evidence suggests that periodontitis patients have a higher chance of developing pre-diabetes and type-2 diabetes and that people with periodontitis and diabetes have more difficulty in keeping their blood-sugar levels under control. Furthermore, patients with both diseases are more likely to develop diabetic complications than people with diabetes without periodontitis.
Current evidence indicates that in people with diabetes, periodontal therapy accompanied by effective self-performed oral hygiene at home is both safe and effective – even in people with poorly controlled diabetes. Similarly, there is consistent evidence that periodontal therapy reduces blood-sugar levels in people with diabetes and periodontitis. (Emphasis added.)
A surge of systematic reviews with varying quality had been published before and, in particular, after the large-scale, multicenter, randomized trial by Engebretson et al. 2013 which could not reproduce results of numerous small-scale trials of often low quality. So, how could anyone serious claim consistency? I had reported on the numerous attempts to question Engebretson’s frustrating, at least for some, findings and attempts to explain the stunning non-significance here on this blog. Obesity is one possible reason. The above “consensus” does not mention that evidence exists that reductions in blood sugar levels must not be expected in obese diabetic patients.

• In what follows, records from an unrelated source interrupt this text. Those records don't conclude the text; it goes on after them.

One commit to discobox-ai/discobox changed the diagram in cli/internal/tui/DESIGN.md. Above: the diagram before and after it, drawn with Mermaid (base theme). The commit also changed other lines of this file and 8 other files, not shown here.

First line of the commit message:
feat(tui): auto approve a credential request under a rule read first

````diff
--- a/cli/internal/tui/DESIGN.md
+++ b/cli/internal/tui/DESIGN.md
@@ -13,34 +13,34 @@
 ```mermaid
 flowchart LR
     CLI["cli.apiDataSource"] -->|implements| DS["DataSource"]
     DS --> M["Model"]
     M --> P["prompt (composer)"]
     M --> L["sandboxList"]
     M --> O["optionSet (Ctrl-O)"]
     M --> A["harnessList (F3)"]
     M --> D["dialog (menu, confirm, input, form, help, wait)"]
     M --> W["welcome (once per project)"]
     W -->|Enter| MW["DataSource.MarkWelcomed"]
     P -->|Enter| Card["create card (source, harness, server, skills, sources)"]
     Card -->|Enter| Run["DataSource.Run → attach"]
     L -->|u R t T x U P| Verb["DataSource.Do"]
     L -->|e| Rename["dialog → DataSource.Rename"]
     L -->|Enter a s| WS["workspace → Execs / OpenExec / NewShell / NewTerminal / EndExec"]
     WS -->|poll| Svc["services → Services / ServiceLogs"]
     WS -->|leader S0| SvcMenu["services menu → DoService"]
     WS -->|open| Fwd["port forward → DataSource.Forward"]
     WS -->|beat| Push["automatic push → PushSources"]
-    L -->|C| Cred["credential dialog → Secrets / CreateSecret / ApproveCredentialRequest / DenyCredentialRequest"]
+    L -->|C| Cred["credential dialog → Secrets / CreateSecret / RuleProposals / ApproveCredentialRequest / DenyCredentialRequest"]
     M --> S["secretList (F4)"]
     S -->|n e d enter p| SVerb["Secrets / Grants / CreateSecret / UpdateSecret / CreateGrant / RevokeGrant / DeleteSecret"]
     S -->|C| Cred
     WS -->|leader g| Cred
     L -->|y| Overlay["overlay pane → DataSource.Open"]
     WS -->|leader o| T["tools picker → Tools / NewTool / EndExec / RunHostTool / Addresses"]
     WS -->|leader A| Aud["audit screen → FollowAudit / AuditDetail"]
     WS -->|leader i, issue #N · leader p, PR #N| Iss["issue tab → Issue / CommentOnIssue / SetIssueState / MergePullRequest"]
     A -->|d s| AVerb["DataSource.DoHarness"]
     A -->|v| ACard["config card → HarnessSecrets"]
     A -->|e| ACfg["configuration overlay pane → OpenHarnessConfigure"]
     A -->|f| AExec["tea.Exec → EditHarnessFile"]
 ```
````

The vast majority of diabetics actually is. The workshop participants furthermore present guidelines including
providing oral-health education to all patients with diabetes and informing them that they have a greater risk of periodontal disease which, if left untreated, could have a negative impact on metabolic control and may also increase the risk of complications including cardiovascular and kidney disease.
Patients should also be advised […] that successful periodontal therapy can have a positive impact on their metabolic control and complications.
While oral hygiene improvement and proper periodontal treatment has benefits in itself, not only in patients with diabetes, lowering the risk of serious established diabetic complications, cardiovascular and kidney disease, has to be proven, not claimed. In particular not in guidelines. It has yet to be shown whether proper periodontal treatment lowers the numerous risks of chronic diseases such as cardiovascular, kidney, or metabolic diseases. So far, the vast majority of randomized trials were confined to non-surgical periodontal treatment. It is still not clear whether the limited effects of scaling and root planing, when furcation involvement and infrabony lesions prevent proper access, can even be achieved in diabetics with periodontal disease.
So, have our medical colleagues, experts in the diagnosis and treatment of diabetes, been misled by periodontist workshop participants who claim effects when no have actually been achieved?
To answer that question, we have to wait at least until the proceedings of the workshop are published.
26 February 2017 @ 9:51 am.